A total of 203 patients participated in the study; 136 were given Zyesami, while 67 received the SOC. A total of 138 patients (91 Zyesami, 47 SOC) survived through Day 28. Ninety-six patients (65 Zyesami, 31 SOC) were discharged from the hospital by Day 28. Data analysis is ongoing. The primary endpoint of the trial was the resolution of respiratory failure within 28 days after treatment started. The secondary endpoints were patient survival, time to intensive care unit discharge, time to hospital discharge, time to return to NIAID score of 6-8 and safety.
The preliminary data includes 28 days of follow up, since patient survival has improved since the start of the pandemic, no differences in patient survival have been observed so far.
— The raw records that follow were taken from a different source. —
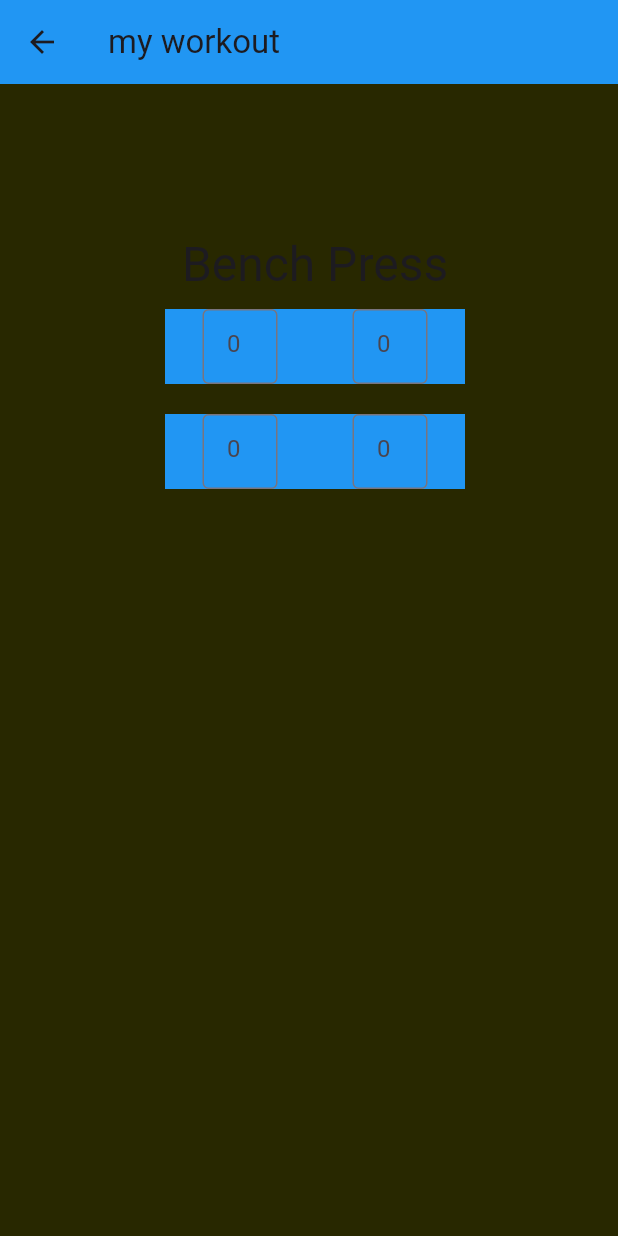
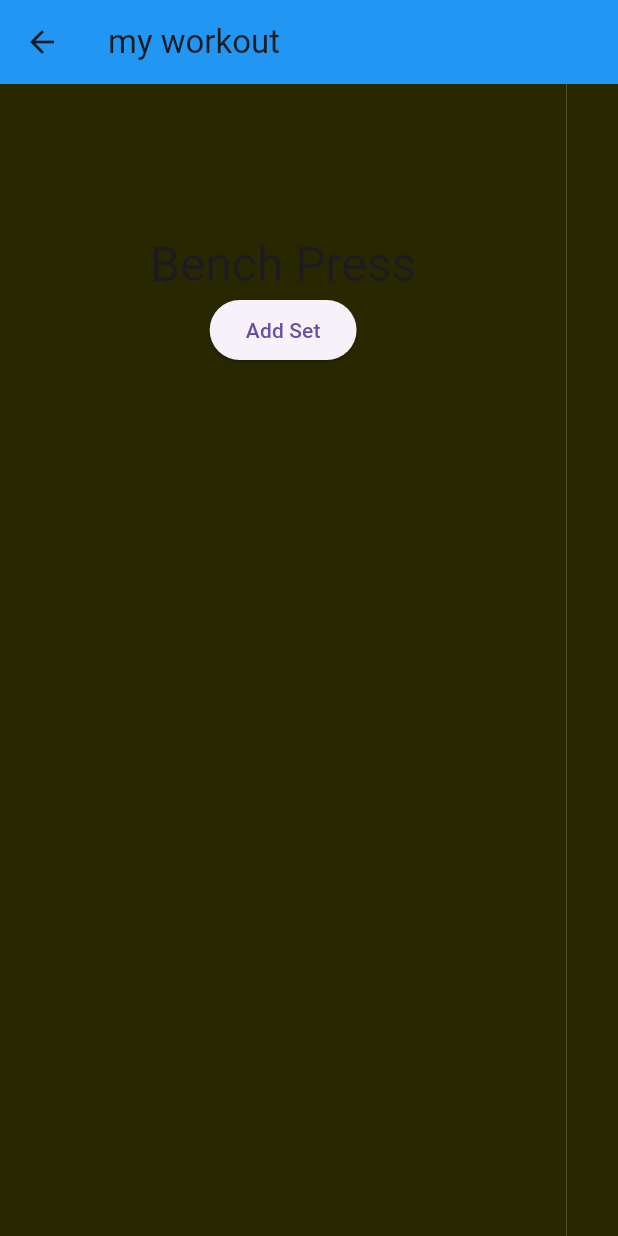
Before and after one commit to LucasSlunt/flutter_application_attempt_2, a Flutter app: the CurrentWorkoutScreen screen opened directly, on a phone screen of 412 x 824 dp. Run offline on Flutter 3.47's test engine with Material 3 defaults, Android fonts, the phone set to English and light mode, and no system bars.

Commit message:
add set button adds a set to the exercise

```diff
--- a/lib/data/active_exercise.dart
+++ b/lib/data/active_exercise.dart
@@ -25,10 +25,10 @@ class ActiveExercise {
 
   addSet(){
     if (statType == ExerciseStatType.reps){
-      sets.add(new ReppedSet());
+      sets.add(ReppedSet());
     }
     else if (statType == ExerciseStatType.timed){
-      sets.add(new TimedSet());
+      sets.add(TimedSet());
     }
   }
 
--- a/lib/data/current_workout_manager.dart
+++ /dev/null
@@ -1,3 +0,0 @@
-class CurrentWorkoutManager {
-  //manages the UI for a current workout
-}
--- a/lib/main.dart
+++ b/lib/main.dart
@@ -97,14 +97,29 @@ class ExerciseWidget extends StatelessWidget{
     return Column(
       children: [
         Text(exercise.name, style: Theme.of(context).textTheme.headlineLarge),
-        ReppedSetWidget(),
-        ReppedSetWidget(),
-
+        AddSetWidget(exercise: exercise),
       ],
     );
   }
 }
 
+class AddSetWidget extends StatelessWidget{
+  final ActiveExercise exercise;
+  const AddSetWidget({super.key, required this.exercise});
+
+  @override
+  Widget build(BuildContext context) {
+    return ElevatedButton(
+      child: Text("Add Set"),
+      onPressed: () {
+        print("add set pressed");
+        exercise.addSet();
+      }
+
+      );
+  }
+
+}
 class ReppedSetWidget extends StatefulWidget{
 
   const ReppedSetWidget({super.key});
```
Patients are now being followed through day 60 to assess this further. The study has also not identified an overall difference in recovery from respiratory failure. However, investigators are now working to confirm the timing of each case of recovery from medical records, once completed the study’s investigators’ committee will review each case prior to patient-level unblinding of this endpoint. Those data are expected within a few weeks. A blinded sub-study of radiographic improvement is also underway.
Zyesami did meet some of its secondary efficacy endpoints – in patients treated with High Flow Nasal Cannula (HFNC) therapy and mechanical ventilation, it showed an advantage of at least 40 percent in 15 of 16 comparisons. This difference includes at least a five-day median reduction in hospital stay. The largest difference observed was among those treated with HFNC who experienced a median of 11 fewer days in hospital (15 versus 26 for placebo plus SOC).
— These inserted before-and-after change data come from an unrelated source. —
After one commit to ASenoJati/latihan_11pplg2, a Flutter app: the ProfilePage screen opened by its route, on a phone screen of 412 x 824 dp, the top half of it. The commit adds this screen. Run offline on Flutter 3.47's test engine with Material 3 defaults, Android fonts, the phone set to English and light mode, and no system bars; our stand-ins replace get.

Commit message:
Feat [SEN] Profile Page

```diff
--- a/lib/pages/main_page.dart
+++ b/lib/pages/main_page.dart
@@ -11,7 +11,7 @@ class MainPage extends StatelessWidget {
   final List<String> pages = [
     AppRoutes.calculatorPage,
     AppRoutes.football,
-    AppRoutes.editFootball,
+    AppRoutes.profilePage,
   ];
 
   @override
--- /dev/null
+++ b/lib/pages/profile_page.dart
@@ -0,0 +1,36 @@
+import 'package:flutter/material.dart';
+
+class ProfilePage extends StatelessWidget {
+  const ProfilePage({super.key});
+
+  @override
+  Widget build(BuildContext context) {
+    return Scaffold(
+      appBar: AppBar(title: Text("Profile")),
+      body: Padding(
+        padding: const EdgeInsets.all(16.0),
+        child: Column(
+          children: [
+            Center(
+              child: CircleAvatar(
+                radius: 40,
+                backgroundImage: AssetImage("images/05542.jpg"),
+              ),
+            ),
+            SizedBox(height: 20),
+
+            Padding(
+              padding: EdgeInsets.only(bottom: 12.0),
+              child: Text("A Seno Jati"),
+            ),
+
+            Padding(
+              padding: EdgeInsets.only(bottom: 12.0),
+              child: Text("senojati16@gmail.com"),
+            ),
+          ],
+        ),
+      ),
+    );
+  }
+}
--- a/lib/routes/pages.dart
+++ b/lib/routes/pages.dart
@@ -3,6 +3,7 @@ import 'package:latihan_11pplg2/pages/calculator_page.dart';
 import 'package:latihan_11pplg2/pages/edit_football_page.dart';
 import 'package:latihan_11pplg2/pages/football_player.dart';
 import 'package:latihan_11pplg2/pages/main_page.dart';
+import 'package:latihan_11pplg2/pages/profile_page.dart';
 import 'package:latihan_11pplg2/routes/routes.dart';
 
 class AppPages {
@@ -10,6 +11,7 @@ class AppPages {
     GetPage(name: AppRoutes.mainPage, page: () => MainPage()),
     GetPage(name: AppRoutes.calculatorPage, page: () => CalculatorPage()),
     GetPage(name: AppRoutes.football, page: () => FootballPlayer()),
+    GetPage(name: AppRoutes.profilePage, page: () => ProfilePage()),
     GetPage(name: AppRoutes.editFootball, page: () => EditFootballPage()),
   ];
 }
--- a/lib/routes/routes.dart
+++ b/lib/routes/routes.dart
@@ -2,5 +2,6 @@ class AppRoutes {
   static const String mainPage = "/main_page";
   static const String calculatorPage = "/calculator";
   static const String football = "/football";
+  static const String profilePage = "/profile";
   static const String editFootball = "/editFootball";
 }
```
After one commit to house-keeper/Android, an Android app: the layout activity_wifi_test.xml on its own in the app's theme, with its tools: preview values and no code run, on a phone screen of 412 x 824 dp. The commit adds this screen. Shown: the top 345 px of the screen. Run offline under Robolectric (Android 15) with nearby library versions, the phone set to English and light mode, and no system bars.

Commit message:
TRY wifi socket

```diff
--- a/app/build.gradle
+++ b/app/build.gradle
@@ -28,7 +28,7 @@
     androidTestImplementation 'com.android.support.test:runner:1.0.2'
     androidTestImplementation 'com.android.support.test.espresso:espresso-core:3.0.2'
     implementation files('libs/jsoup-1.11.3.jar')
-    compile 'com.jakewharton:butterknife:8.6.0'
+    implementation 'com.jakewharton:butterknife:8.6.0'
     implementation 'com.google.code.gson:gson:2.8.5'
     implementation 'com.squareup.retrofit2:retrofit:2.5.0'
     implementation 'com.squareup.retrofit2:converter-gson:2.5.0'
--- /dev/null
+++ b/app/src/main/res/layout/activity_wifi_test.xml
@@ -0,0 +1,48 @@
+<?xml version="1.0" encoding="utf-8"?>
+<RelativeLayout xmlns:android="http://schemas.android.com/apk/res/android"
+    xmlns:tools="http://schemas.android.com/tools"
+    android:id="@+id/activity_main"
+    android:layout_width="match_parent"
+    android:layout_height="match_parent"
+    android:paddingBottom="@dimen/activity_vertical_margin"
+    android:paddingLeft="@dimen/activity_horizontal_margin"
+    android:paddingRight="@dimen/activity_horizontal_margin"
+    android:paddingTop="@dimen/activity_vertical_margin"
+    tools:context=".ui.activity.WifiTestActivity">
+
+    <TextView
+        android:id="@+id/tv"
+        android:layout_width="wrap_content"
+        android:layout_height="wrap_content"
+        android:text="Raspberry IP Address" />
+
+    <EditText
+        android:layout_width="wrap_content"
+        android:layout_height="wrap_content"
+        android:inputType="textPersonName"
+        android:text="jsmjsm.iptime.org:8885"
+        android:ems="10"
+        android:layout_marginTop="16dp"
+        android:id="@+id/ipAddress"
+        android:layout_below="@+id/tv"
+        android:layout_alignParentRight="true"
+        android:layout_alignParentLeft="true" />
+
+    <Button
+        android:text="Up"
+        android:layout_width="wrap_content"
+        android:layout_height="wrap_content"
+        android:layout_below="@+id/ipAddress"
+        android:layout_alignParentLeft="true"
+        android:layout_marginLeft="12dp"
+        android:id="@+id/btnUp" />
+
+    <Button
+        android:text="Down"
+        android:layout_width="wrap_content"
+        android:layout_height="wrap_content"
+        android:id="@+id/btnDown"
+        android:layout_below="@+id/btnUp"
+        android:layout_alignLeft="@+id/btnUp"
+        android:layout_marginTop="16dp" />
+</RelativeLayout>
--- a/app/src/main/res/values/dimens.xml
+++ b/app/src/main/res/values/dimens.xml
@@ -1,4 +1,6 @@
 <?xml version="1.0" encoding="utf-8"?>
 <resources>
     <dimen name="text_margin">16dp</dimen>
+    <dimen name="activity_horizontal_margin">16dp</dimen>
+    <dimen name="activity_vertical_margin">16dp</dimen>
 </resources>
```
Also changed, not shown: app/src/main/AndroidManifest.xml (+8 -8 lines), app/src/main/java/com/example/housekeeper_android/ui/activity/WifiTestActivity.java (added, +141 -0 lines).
Dr Javitt added: “To our knowledge this is the first demonstration of clinically and statistically-significant benefit by any therapeutic agent in patients with COVID-19 respiratory failure in a randomised, double blind, prospective trial. Other COVID-19 therapeutics have demonstrated clinical advantage in patients with non-critical COVID-19 (ordinal scale 4 and 5) but have not demonstrated benefit in those with Critical COVID-19 (ordinal scale 6 and 7). Steroids have demonstrated benefit in open label studies. However, no randomised controlled trial to date has shown efficacy when patients are in respiratory failure and require High Flow Nasal Cannula, non-invasive ventilation or mechanical ventilation to maintain blood oxygenation. Zyesami, if authorised, would be the first drug for such critically ill patients. Of note, the patients who received either drug or placebo in this trial also received all approved and standard of care treatments including remdesivir, anti-cytokine drugs, steroids and anticoagulants.”
No unexpected side effects have been identified. The most common side effects of Zyesami were mild to moderate diarrhea (seen in 30 percent of Zyesami-treated patients versus 1.5 percent of placebo-treated patients) and systemic hypotension (low blood pressure) seen in 31 Zyesami-treated patients versus 25 placebo patients. There were two deaths in the study related to hypotension, both of which occurred more than a week after treatment. One patient was in the Zyesami group, and the other was in the placebo group. All potentially serious adverse effects were investigated by a board-certified critical care physician together with site investigators and none was deemed drug-related.